** Opening Records for processing block **

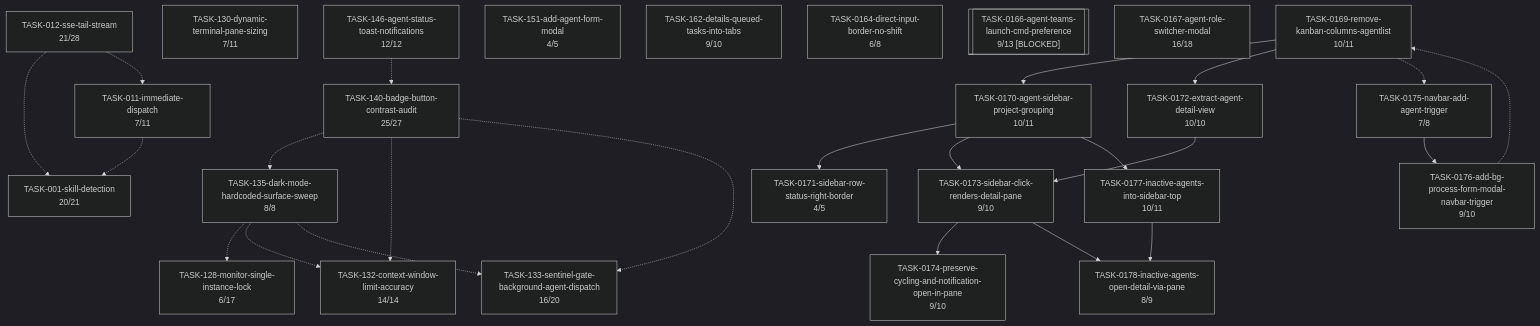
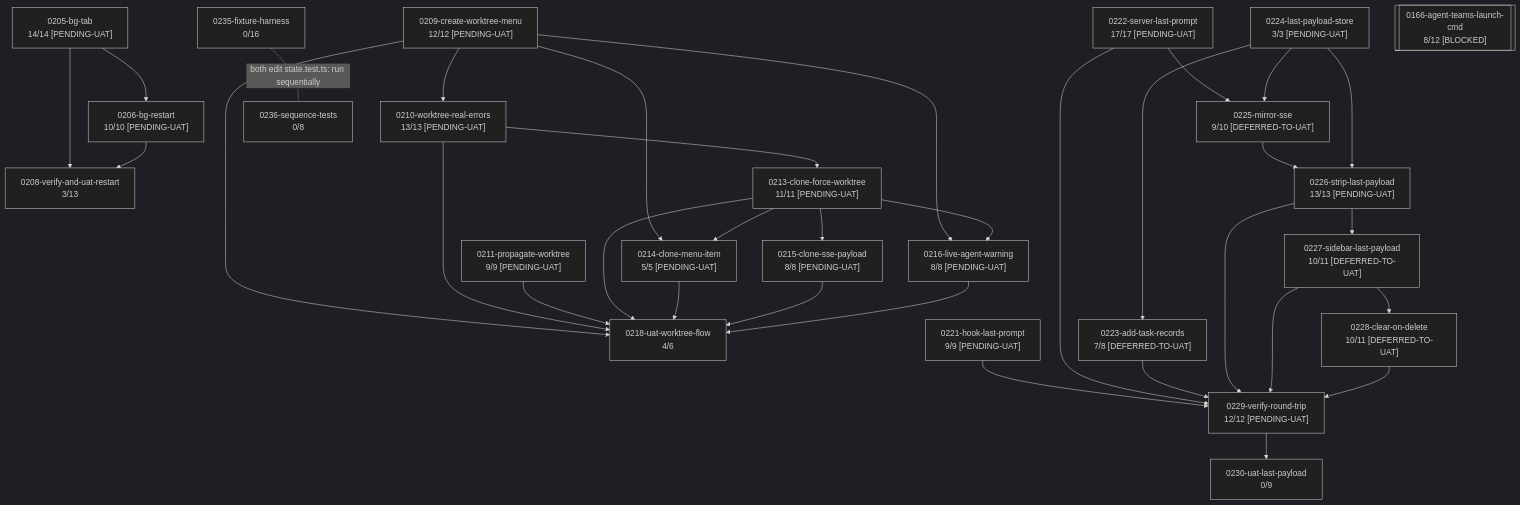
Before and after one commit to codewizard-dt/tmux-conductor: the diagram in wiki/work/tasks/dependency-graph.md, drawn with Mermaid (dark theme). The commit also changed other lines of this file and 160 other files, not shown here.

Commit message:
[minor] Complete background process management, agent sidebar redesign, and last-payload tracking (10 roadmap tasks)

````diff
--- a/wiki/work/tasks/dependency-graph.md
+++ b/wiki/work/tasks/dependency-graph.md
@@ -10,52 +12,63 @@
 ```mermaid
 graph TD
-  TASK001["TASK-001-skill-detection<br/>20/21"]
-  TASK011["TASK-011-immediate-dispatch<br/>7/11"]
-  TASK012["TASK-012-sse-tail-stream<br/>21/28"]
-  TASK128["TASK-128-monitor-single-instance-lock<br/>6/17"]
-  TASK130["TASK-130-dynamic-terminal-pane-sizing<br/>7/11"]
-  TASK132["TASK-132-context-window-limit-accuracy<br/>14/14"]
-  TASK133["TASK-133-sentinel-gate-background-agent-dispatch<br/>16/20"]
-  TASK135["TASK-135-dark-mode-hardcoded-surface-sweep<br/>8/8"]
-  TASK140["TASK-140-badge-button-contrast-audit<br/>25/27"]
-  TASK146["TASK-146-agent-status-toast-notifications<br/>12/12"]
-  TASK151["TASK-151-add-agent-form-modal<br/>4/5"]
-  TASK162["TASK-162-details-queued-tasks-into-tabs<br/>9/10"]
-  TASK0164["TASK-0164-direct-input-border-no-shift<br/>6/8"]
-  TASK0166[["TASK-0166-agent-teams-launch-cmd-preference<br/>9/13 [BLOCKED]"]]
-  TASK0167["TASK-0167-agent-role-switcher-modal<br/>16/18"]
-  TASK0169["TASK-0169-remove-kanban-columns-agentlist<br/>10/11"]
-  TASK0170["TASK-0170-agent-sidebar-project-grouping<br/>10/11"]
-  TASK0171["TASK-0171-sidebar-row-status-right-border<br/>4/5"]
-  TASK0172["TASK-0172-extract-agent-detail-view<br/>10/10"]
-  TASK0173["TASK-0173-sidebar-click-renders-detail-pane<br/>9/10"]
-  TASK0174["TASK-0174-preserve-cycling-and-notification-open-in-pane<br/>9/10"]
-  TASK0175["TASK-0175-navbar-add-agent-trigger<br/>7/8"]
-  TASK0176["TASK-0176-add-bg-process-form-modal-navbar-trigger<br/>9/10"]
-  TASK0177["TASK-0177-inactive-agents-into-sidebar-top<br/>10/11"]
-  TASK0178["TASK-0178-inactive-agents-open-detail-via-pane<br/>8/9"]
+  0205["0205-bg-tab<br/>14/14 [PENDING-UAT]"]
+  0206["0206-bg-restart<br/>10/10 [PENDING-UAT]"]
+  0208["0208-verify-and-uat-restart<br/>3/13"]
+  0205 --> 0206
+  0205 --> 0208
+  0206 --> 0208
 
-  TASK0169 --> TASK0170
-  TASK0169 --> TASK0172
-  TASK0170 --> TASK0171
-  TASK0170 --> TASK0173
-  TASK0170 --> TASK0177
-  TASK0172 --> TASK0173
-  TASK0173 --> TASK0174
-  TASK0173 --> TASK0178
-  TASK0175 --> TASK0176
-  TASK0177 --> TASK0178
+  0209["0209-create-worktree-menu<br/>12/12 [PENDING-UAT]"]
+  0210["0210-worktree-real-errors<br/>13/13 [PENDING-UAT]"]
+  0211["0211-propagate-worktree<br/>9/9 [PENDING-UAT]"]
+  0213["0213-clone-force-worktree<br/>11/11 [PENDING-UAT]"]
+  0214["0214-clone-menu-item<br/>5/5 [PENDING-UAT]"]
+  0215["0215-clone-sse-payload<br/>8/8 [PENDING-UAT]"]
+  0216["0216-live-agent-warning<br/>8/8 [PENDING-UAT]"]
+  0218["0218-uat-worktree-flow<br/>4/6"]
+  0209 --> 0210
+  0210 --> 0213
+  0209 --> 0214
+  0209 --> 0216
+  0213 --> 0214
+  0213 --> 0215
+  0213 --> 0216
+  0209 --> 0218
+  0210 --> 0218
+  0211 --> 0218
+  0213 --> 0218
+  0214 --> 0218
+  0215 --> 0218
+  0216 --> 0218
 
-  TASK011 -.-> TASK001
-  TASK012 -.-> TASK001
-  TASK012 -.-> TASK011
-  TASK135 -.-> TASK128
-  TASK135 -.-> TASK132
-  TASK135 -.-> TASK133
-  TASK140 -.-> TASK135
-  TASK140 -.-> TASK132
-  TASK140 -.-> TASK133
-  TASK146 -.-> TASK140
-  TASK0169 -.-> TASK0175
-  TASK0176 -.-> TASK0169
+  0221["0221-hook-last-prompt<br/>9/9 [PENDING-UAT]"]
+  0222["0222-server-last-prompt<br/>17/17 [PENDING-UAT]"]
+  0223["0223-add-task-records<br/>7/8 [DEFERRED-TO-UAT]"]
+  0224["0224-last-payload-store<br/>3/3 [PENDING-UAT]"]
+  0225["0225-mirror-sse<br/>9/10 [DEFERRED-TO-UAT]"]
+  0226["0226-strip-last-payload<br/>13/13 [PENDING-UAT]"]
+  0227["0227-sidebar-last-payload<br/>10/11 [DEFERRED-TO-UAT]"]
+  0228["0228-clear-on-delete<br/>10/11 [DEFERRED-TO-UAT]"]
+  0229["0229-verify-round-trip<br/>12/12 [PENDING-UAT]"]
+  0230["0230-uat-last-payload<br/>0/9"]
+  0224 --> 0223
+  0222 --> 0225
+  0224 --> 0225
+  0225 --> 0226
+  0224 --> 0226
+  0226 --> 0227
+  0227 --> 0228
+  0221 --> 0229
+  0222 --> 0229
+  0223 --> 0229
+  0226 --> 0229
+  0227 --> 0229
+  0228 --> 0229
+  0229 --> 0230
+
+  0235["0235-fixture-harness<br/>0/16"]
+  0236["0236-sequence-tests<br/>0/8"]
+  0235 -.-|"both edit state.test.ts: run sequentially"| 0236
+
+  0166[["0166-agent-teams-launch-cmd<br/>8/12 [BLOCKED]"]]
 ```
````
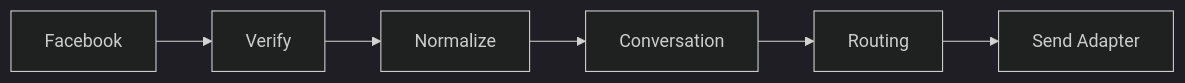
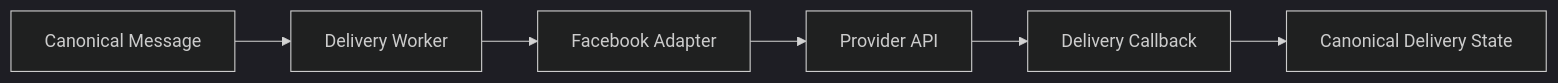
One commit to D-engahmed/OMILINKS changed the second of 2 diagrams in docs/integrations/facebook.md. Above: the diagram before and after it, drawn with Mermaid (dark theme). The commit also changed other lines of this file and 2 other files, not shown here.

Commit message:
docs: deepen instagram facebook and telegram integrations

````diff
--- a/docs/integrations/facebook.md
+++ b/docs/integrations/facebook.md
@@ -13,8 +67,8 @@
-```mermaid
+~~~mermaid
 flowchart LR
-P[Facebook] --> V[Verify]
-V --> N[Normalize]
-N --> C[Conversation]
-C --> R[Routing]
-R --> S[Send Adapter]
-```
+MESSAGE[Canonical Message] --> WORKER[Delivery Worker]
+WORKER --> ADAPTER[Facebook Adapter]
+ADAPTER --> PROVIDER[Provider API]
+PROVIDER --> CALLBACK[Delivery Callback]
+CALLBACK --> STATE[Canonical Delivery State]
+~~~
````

** Closing Records for processing block **
** Opening Records for processing block **

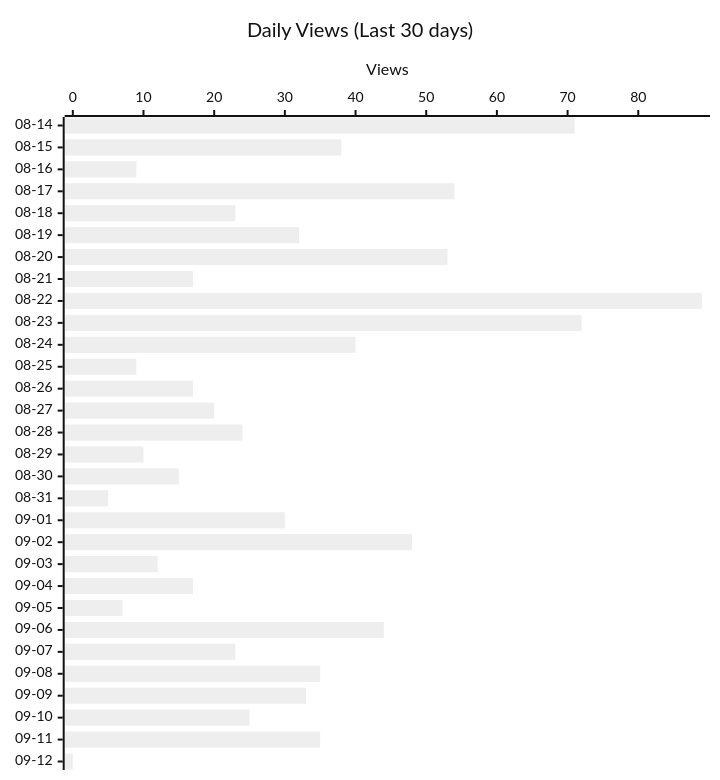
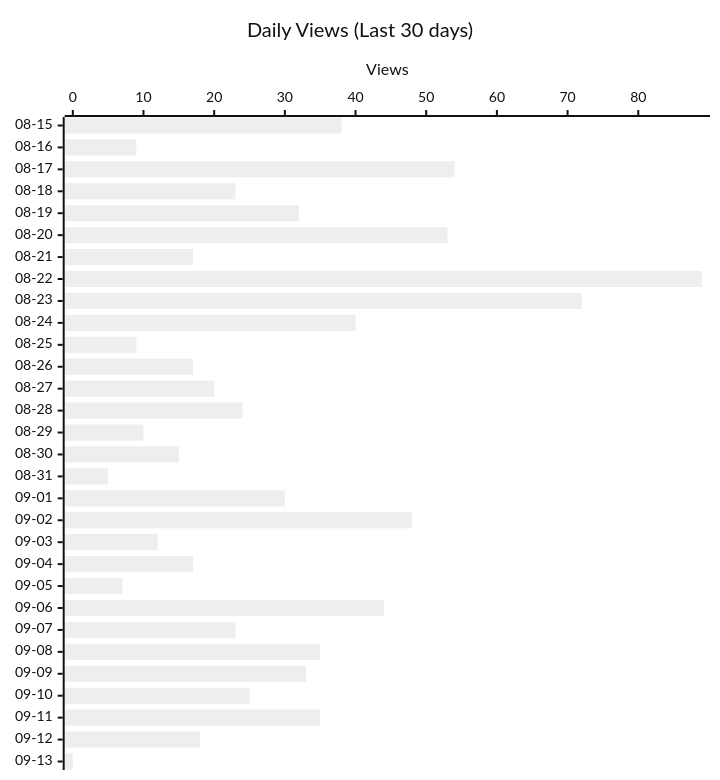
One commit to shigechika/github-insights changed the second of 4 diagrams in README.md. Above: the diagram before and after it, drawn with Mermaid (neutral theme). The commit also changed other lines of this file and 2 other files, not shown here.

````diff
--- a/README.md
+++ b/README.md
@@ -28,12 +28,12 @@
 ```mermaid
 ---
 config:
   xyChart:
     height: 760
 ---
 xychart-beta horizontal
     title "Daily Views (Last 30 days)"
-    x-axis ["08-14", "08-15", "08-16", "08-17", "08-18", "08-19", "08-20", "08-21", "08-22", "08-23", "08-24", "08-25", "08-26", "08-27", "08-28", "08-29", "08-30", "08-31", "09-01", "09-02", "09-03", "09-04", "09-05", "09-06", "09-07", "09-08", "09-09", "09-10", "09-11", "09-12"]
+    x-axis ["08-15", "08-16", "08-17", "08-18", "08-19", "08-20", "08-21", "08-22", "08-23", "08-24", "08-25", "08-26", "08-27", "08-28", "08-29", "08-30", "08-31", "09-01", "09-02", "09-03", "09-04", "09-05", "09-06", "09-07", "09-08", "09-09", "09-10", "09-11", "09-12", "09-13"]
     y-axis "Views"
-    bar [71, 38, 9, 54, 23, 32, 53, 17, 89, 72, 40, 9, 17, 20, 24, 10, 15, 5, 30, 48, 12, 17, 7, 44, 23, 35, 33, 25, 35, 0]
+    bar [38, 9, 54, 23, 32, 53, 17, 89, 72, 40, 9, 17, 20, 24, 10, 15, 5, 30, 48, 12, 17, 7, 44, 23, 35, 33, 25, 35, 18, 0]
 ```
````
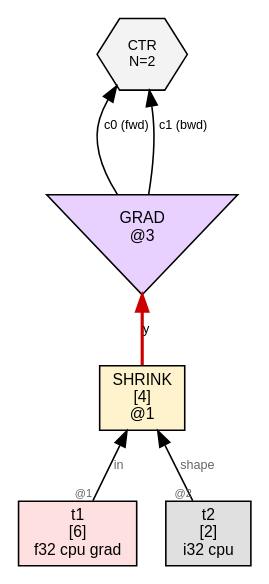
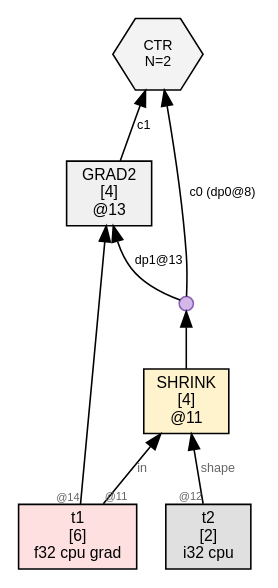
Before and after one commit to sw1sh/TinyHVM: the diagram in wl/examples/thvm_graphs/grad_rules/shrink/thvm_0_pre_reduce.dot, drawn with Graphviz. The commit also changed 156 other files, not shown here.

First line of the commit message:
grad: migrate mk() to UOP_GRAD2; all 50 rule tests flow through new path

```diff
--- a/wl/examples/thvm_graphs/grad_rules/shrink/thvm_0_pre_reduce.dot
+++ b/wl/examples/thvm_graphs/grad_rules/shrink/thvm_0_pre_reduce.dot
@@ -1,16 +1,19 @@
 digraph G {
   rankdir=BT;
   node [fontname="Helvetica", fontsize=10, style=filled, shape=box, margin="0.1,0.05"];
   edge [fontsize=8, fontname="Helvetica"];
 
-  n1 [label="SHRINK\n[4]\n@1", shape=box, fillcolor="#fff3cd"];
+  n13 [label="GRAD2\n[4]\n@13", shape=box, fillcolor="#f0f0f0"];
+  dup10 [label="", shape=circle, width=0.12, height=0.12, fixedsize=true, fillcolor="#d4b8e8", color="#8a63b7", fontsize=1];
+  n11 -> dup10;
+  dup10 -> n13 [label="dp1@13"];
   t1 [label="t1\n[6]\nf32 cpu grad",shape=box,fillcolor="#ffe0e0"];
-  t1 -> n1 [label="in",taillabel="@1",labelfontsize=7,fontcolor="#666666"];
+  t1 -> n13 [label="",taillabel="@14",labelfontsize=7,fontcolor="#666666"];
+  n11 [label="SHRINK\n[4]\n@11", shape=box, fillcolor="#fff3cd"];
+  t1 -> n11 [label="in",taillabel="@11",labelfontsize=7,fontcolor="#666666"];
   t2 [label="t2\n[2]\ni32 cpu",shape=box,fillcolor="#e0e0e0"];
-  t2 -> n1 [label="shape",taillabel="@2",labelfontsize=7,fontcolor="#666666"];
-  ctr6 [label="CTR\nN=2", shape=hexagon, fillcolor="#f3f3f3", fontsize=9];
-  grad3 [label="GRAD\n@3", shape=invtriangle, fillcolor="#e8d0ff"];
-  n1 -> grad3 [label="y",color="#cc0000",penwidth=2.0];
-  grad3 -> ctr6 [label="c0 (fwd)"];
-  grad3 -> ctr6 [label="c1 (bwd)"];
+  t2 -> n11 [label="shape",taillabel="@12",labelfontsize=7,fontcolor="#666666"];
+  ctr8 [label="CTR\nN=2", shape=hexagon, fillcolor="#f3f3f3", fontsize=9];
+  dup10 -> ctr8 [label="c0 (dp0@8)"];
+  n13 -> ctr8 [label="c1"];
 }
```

** Closing Records for processing block **
** Opening Records for processing block **

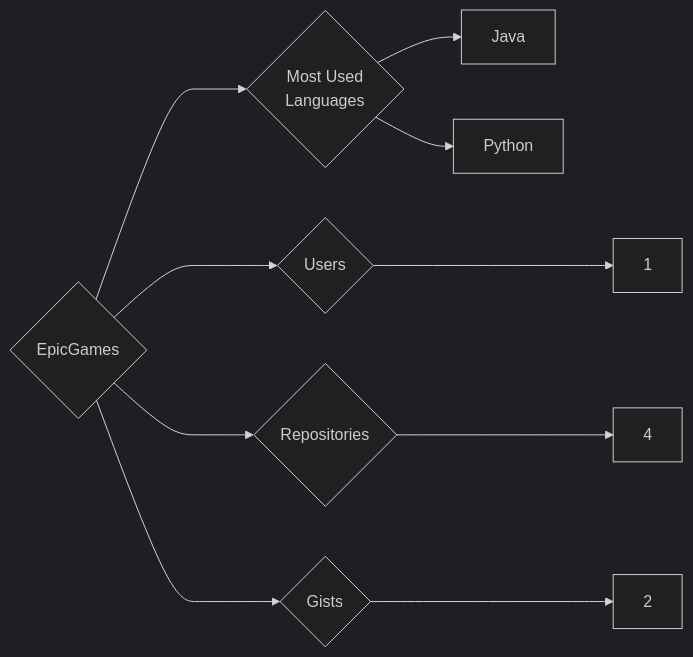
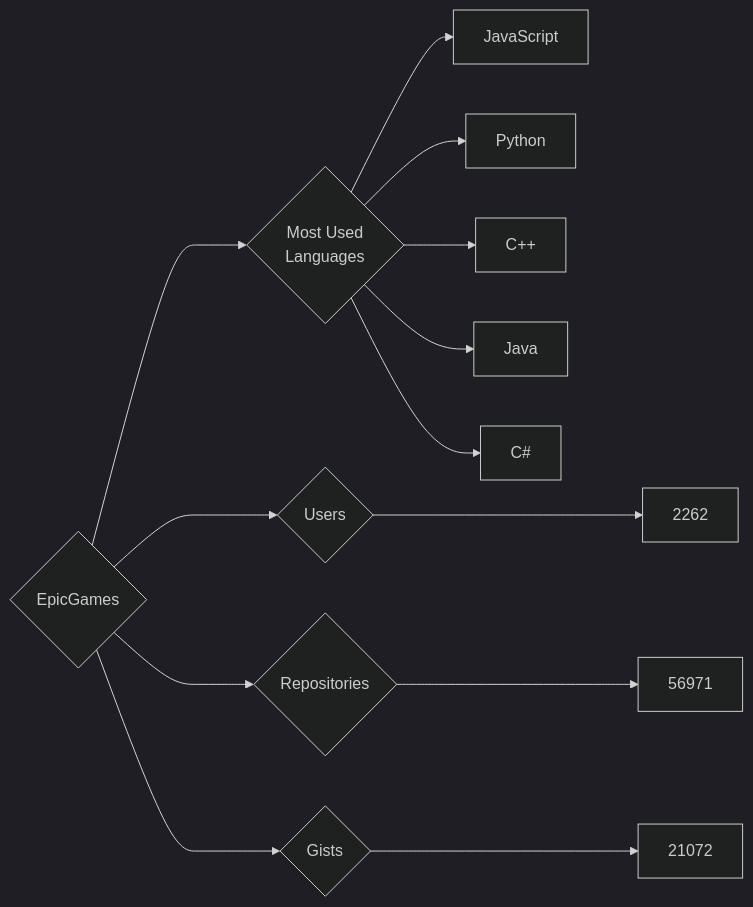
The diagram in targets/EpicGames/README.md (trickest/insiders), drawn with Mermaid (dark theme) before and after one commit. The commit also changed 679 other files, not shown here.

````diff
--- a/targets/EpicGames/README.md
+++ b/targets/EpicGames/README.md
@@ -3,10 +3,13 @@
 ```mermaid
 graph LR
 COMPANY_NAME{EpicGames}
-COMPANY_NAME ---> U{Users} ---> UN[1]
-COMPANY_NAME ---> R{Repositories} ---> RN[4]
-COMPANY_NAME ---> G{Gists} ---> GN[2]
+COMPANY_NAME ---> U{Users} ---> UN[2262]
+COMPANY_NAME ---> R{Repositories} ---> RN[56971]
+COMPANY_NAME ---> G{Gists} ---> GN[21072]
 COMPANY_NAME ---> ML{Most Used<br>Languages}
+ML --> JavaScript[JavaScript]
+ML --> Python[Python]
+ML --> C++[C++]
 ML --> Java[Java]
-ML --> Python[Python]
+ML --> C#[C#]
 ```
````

** Closing Records for processing block **

Count every line above that holds the word "status", and state the number and nothing more.

→ **Exercise output**
2